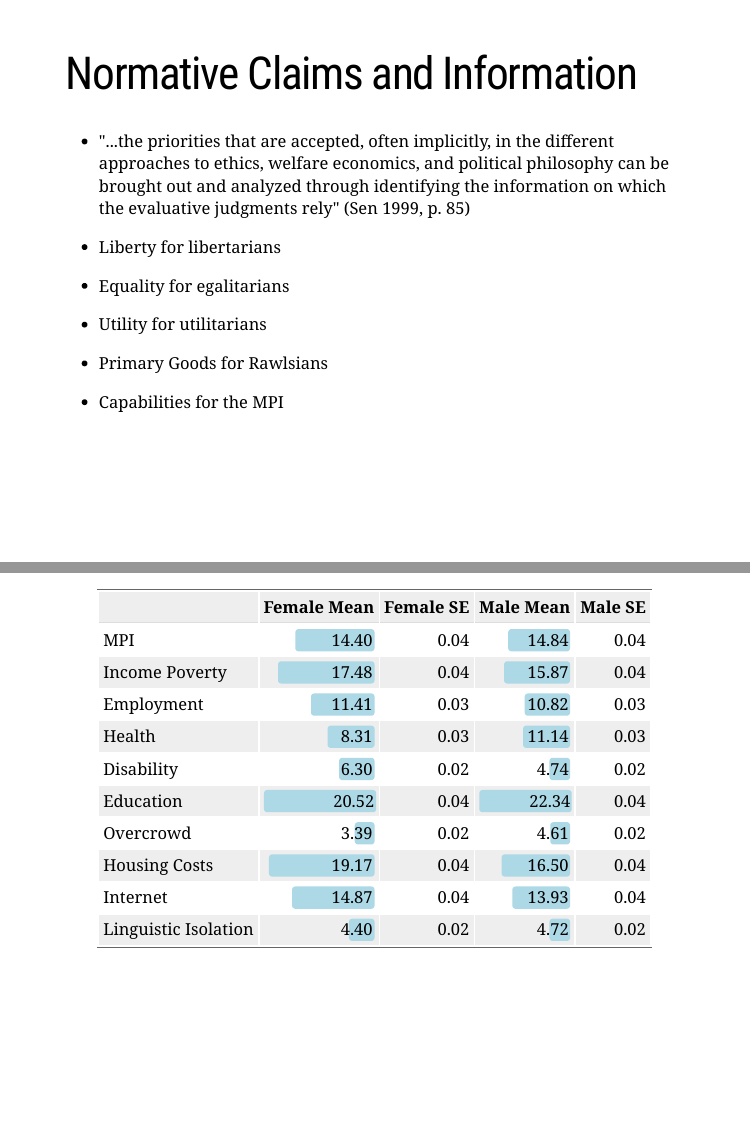
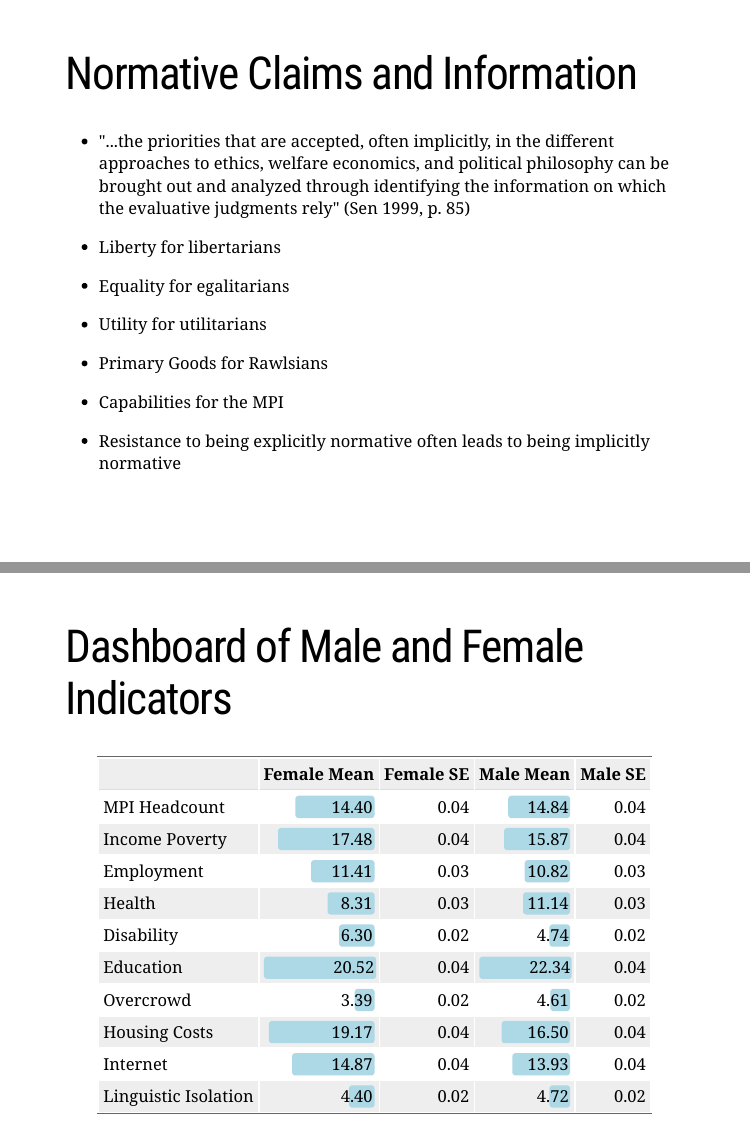
Before and after one commit to natekratzer/us_mpi, an R Markdown document (Presentation113017.Rmd): pages 12 and 24 of 28 before the commit and pages 12 and 25 of 30 after it, joined at a grey line. The pictures show the slides in the output file Presentation113017.html that the author committed with the source; the slides are laid out offline by our stand-in for remark.js, each with all of its steps uncovered, in fonts that may differ from those the slides ask for, and without slide numbers, shadows or browser add-ons; a font, style sheet, LaTeX package, included part or bibliography that could not be used is replaced or left out.

Commit message:
presentation update

````diff
--- a/Presentation113017.Rmd
+++ b/Presentation113017.Rmd
@@ -141,6 +141,8 @@ I am mainly focused on 1, 3, and 5 in this presentation
 - Primary Goods for Rawlsians
 - Capabilities for the MPI
 
+- Resistance to being explicitly normative often leads to being implicitly normative
+
 ---
 
 # The Capabilities Approach to Measurement
@@ -302,9 +306,11 @@ formattable(per_contrib_df, list(`Percent Contribution to Index` = color_bar('li
 ```
 
 ---
+
+# Dashboard of Male and Female Indicators
 ```{r, echo = FALSE, message = FALSE, warning = FALSE}
 gender_df <- read_csv("output_data/gender_df.csv") %>% round(2)
-row.names(gender_df) <- c("MPI", "Income Poverty", "Employment", "Health", "Disability", "Education", "Overcrowd", "Housing Costs", "Internet", "Linguistic Isolation")
+row.names(gender_df) <- c("MPI Headcount", "Income Poverty", "Employment", "Health", "Disability", "Education", "Overcrowd", "Housing Costs", "Internet", "Linguistic Isolation")
 formattable(gender_df, list(`Female Mean` = color_bar('lightblue', na.rm = TRUE),
                                   `Male Mean` = color_bar('lightblue', na.rm = TRUE)))
 
````
Also changed, not shown: Presentation113017.html, Presentation113017.Rmd (8 more changed lines).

----

#### Task instructions:
Return every line from the entries that holds the string "lightblue".

#### Final answer:
 formattable(gender_df, list(`Female Mean` = color_bar('lightblue', na.rm = TRUE),
                                   `Male Mean` = color_bar('lightblue', na.rm = TRUE)))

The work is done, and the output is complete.